So I got an eight-hour layover in Munich (where I’ve never been) on the way over, and two weeks in Istanbul on the way back. Flights to India from BKK are cheap on Air Asia, one of the region’s best bargains (despite their affiliation with ex-Thai PM Thaksin Shinawatra). There’s only one problem. I’ve got less than 63K miles, so short a couple thou.

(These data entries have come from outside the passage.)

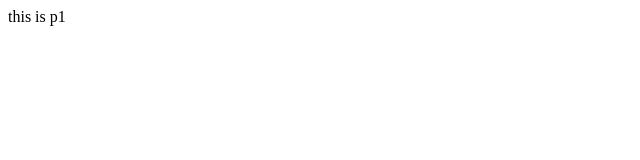
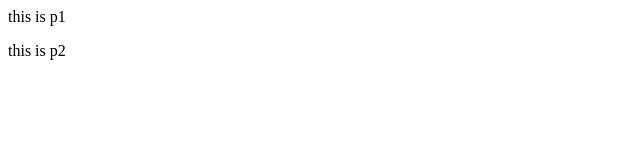
Before and after one commit to ayushrajsingh11/git-t2, a plain HTML site: page index.html in a window 1280 px wide. Shown: the full height of the page, 0-640 px from the left. Drawn offline with Linux system fonts and the light colour scheme.

Commit message:
1st commit

```diff
--- a/index.html
+++ b/index.html
@@ -2,6 +2,7 @@
     <head>
         <body>
             <p>this is p1</p>
+            <p>this is p2</p>
         </body>
     </head>
 </html>
```
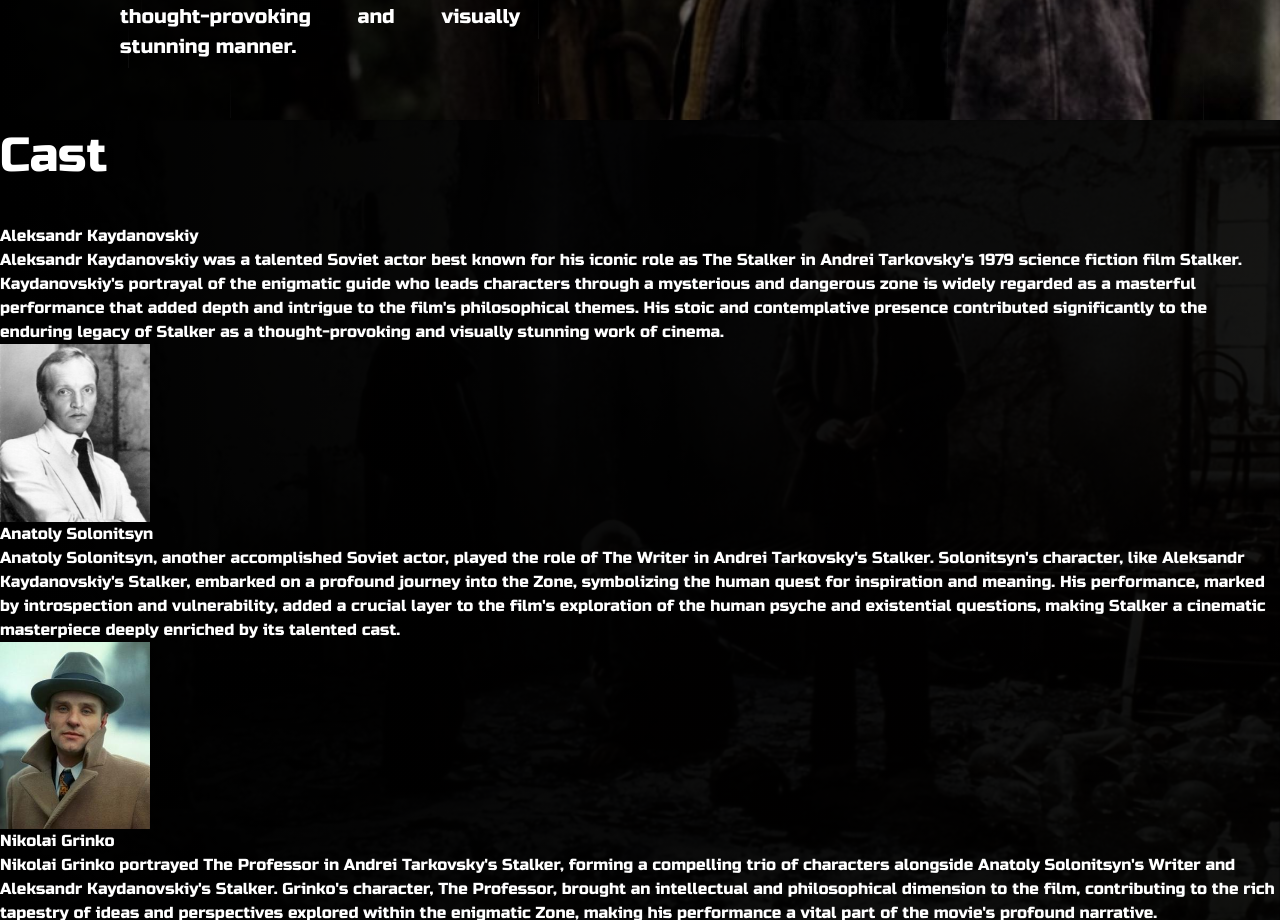
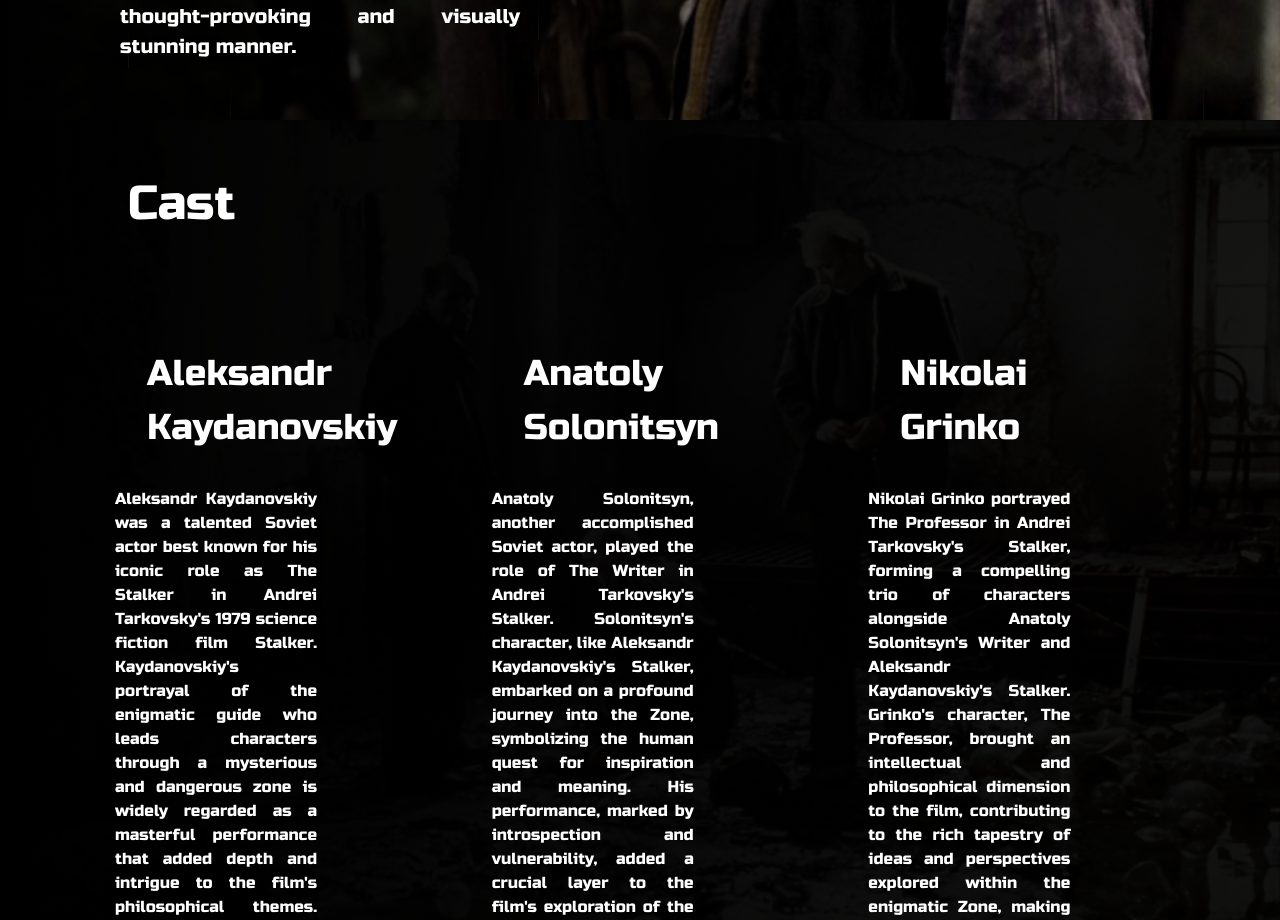
Before and after one commit to zsra/stalker, a Next.js app: page /cast in a window 1280 px wide. Shown: the part 1480-2400 px from the top of the page. Built offline with nearby package versions, Linux system fonts and the light colour scheme.

Commit message:
Design the cast page

```diff
--- a/src/pages/cast.tsx
+++ b/src/pages/cast.tsx
@@ -8,6 +8,7 @@
         <section id="cast" className={`${russo.className} cast`}>
             <div className="cast-container">
                 <h3>Cast</h3>
+                <div className="cast-list">
                     <div className="actor-container">
                         <div className="actor-description">
                             <h5>Aleksandr Kaydanovskiy</h5>
@@ -64,6 +65,7 @@
                         </div>
                     </div>
                 </div>
+            </div>
         </section>
     )
 }
--- a/src/styles/cast.css
+++ b/src/styles/cast.css
@@ -18,7 +18,43 @@
     background-image: linear-gradient(to left, rgba(0,0,0,0.9), rgba(0,0,0,1));
 }
 
+.cast-list {
+    display: flex;
+    margin: 75px;
+}
+
 .cast-container > h3 {
     font-size: 48px;
-    margin-bottom: 32px;
+    margin-top: 48px;
+    margin-left: 10%;
 }
+
+.actor-container {
+    margin-left: 40px;
+    flex: 1;
+}
+
+.actor-container > .actor-description {
+    width: 60%;
+    float: left;
+}
+
+.actor-container > .ctor-image-container {
+    width: 40%;
+    float: right;
+}
+
+.actor-description > h5 {
+    font-size: 36px;
+    margin: 32px;
+}
+
+.actor-description > p {
+    text-align: justify;
+    text-justify: inter-word;
+}
+
+.portrait {
+    margin: 15px;
+    float: right;
+}
```
Lines whose indentation alone changed are shown as unchanged.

You can always buy a few extra miles, of course, but they cost much more than the $1=100 miles that I figure they’re worth—at least—and still more than the $2=100 miles that I figure they’re worth at most. So I buy up everything I could possibly need for the trip, and the next year, charging it all on my frequent-flyer credit card, of course—camera, computer, year’s worth of mailbox rental, year’s supply of toilet paper, etc; everything, in fact, that I could possibly justify, short of the extra flights that I’ll need for the trip.
“First things first,” I keep reminding myself. “Don’t buy the second flight until you’ve bought the first.” I’ve only got a few days until the current fiscal month ends, at which time I can pay the credit card bill immediately. The question is: will all my purchases post to the account before month’s end, and then how long will it take payment to post to the account? I’ve already claimed another 5K+ miles that the airline seems to have forgotten, but there’s no telling when it will post—if ever. And you can’t pre-pay your account just to get miles, I don’t think.
So the month closes on schedule, and all my purchases are there. I pay it, “in like Flynn,” I figure. Then I wait…and wait, for the miles to post to my account. Unfortunately it’s a weekend. That shouldn’t matter, but it probably does. Seats are disappearing on the flights I want, and I really don’t want a twenty-hour layover in Ethiopia, not without a visa, anyway.
Finally, I just can’t wait anymore, so I pay the extra $150 to get the miles I need to book my flight, better safe than sorry. The other miles might not post for days, and I need to go ahead and make plans. They post the next day, of course. It’s still a helluva deal. That’s on United Air BTW. American charges so much in ‘fees’ that it’s not worth it for international flights, though domestic is tolerable. Choose your programs carefully. Now I can concentrate on the six to eight other flights I’ll need over the same amount of countries in the same number of months, like flights in and out of Kabul. It’s complicated.